San Miguel Island
Instead of taking a quick 60-minute ferry to Santa Catalina Island like every Californian does at least once, hop on an Island Packers four-hour ferry ride from Ventura…to another island within Channel Islands National Park. Although not populated by humans, the 9,500-acre San Miguel Island boasts 27 miles of coastline and unique wildlife (like the deer mouse and island fox) that’s only found in the Channel Islands. The Chumash subsisted on the island’s resources for around 12,000 years. Be prepared to either pitch a tent or take a ferry back before sundown; there are no hotels on the island.

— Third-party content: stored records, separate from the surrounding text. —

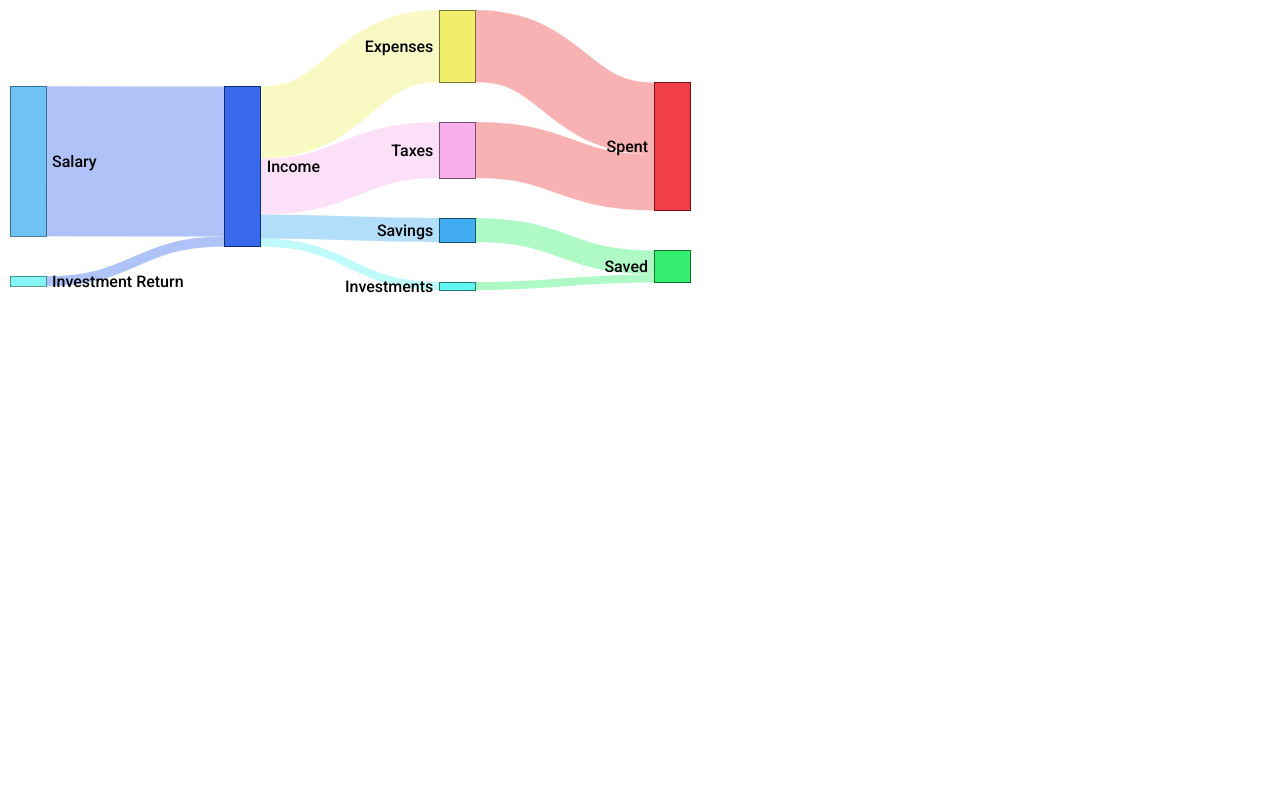
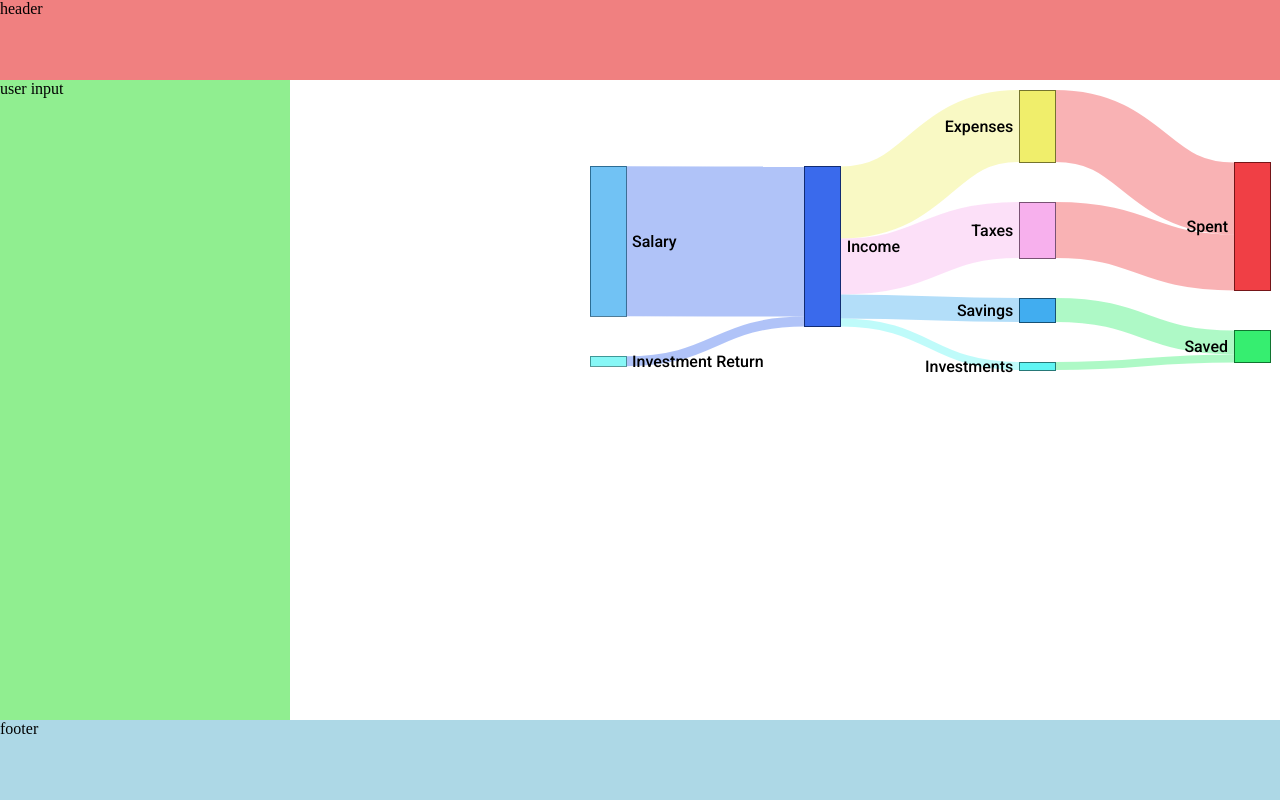
Before and after one commit to zkevinbai/Aurelian, a website built with webpack: page index.html in a window 1280 px wide. Built offline with nearby package versions, Linux system fonts and the light colour scheme.

Commit message:
Add visualization div to hold svg

```diff
--- a/index.html
+++ b/index.html
@@ -15,21 +15,19 @@
     <title>Aurelian</title>
 </head>
 <body>
-        <!-- <header>
+        <header>
             header
         </header>
 
         <section>
-            user input bar
+            user input
         </section>
 
-        <figure>
-            sankey diagram
-            <div class="chart"></div>
-        </figure>
+        <div class="visualization">
+        </div>
 
         <footer>
             footer
-        </footer> -->
+        </footer>
 </body>
 </html>
```
Also changed, not shown: 1 other file.
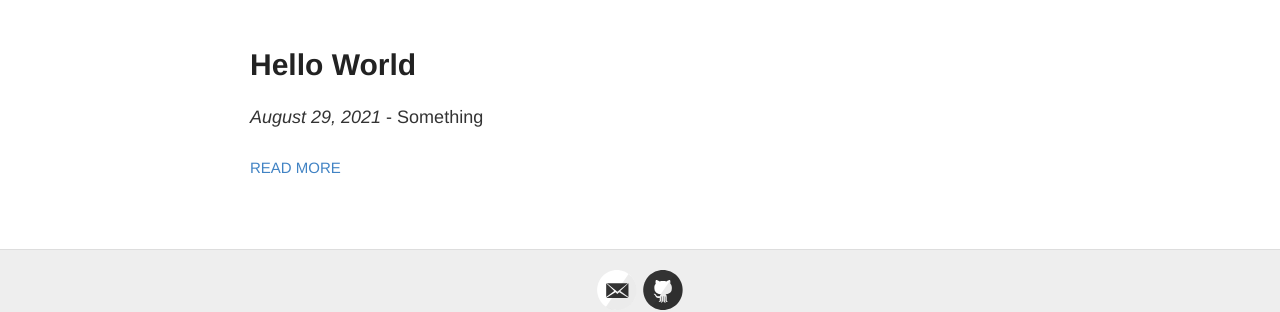
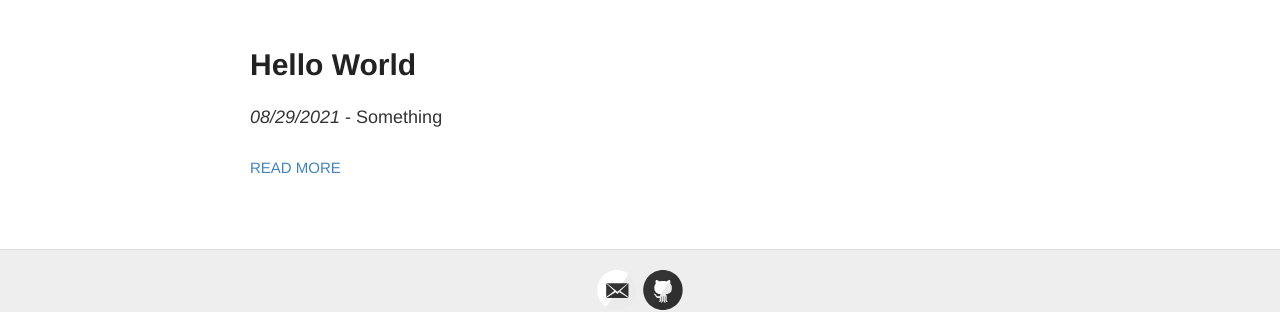
Before and after one commit to churchofryanism/blog.ryanism.org, a Jekyll site: the page built from index.html, in a window 1280 px wide. Shown: the part 253-565 px from the top of the page. Built offline with Jekyll 4.4.1, drawn with Linux system fonts in a browser that asks for light colours.

Commit message:
Update index.html
Co-Authored-By: PiSaucer <33438654+pisaucer@users.noreply.github.com>

```diff
--- a/index.html
+++ b/index.html
@@ -9,7 +9,7 @@ layout: default
       <h1><a href="{{ site.baseurl }}{{ post.url }}">{{ post.title }}</a></h1>
 
       <div class="entry">
-        <i>{{ post.date | date: "%B %e, %Y" }}</i> - {{ post.description }}
+        <i>{{ post.date | date: "%m/%d/%Y" }}</i> - {{ post.description }}
 
       </div>
 
```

WHERE: South Carolina
Proof Daufuskie Island (home to 400 locals) is special: the entire island was named to National Register of Historic Places. It’s also home to a high concentration of Gullah, a population of African-Americans who reside in coastal areas of the Lowcountry region and speak a Creole dialect. Reach the island (just off the coast of Savannah, Georgia and Hilton Head, South Carolina) by boat or the Daufuskie Island Ferry (rent a bicycle or golf cart upon arrival). With two distilleries, art galleries, Marsh Tacky horses that nearly outnumber locals, and locally caught crab with sides of okra, butter beans, peas and yams, a day trip might feel like you’ve traveled worlds away.
The Forbes may own four of the Elizabeth Islands, but Cuttyhunk Island (famed for its striped-bass fishing and a popular summer-home destination, with a few B&Bs) is open to the public. Catch the ferry from New Bedford to Cuttyhunk. Initially settled by the Brits in 1641, they named this chain of small islands is off the southern coast of Cape Cod after Elizabeth I, who was the ruling British monarch at the time.
No, that’s not a typo. There’s an island in this heartland state. Once on Sabula (home to only 575 residents and within the Mississippi River, 45 miles south of Dubuque and a three-hour drive from Chicago), wander around the nearby 4,000-acre Green Island Wildlife Management Area, bunk overnight in a century-old B&B (such as La Belle Porte Bed and Breakfast) or camp at South Sabula Lake Campground. There’s even a bar called Homeport with river views and occasional live music.
Home to wild Chincoteague ponies and the Chincoteague National Wildlife Refuge, Chincoteague Island is off Virginia’s eastern shore, in the Atlantic Ocean. The only way to arrive is by a causeway (State Route 175, also called Chincoteague Road) and once on island you can use the trolley to tool around.
This 26,000-acre island 10 miles west of Portland may be nearly double the size of Manhattan’s 14,600 acres, but only 1,078 people live here. You’ll find it 30 minutes north of Portland, where the Willamette and Columbia Rivers meet. The island is a paradise for kayakers and bicyclists, and when in season (early June through mid-August), locals flock here to pick berries, particularly at Sauvie Island Farms.
Reachable via a 45-minute ferry (see options here) traveling 10 miles from the mainland (Crisfield, Maryland), this Chesapeake Bay island is celebrated for its crab cakes and leisurely hikes at Glenn Martin National Wildlife Refuge, and also the nine-layer Smith Island Cake. This delicacy features very thin layers of yellow cake frosted with fudge. Stick a fork into this special cake after dinner out—and order one online the next time you miss it, via Smith Island Cakes.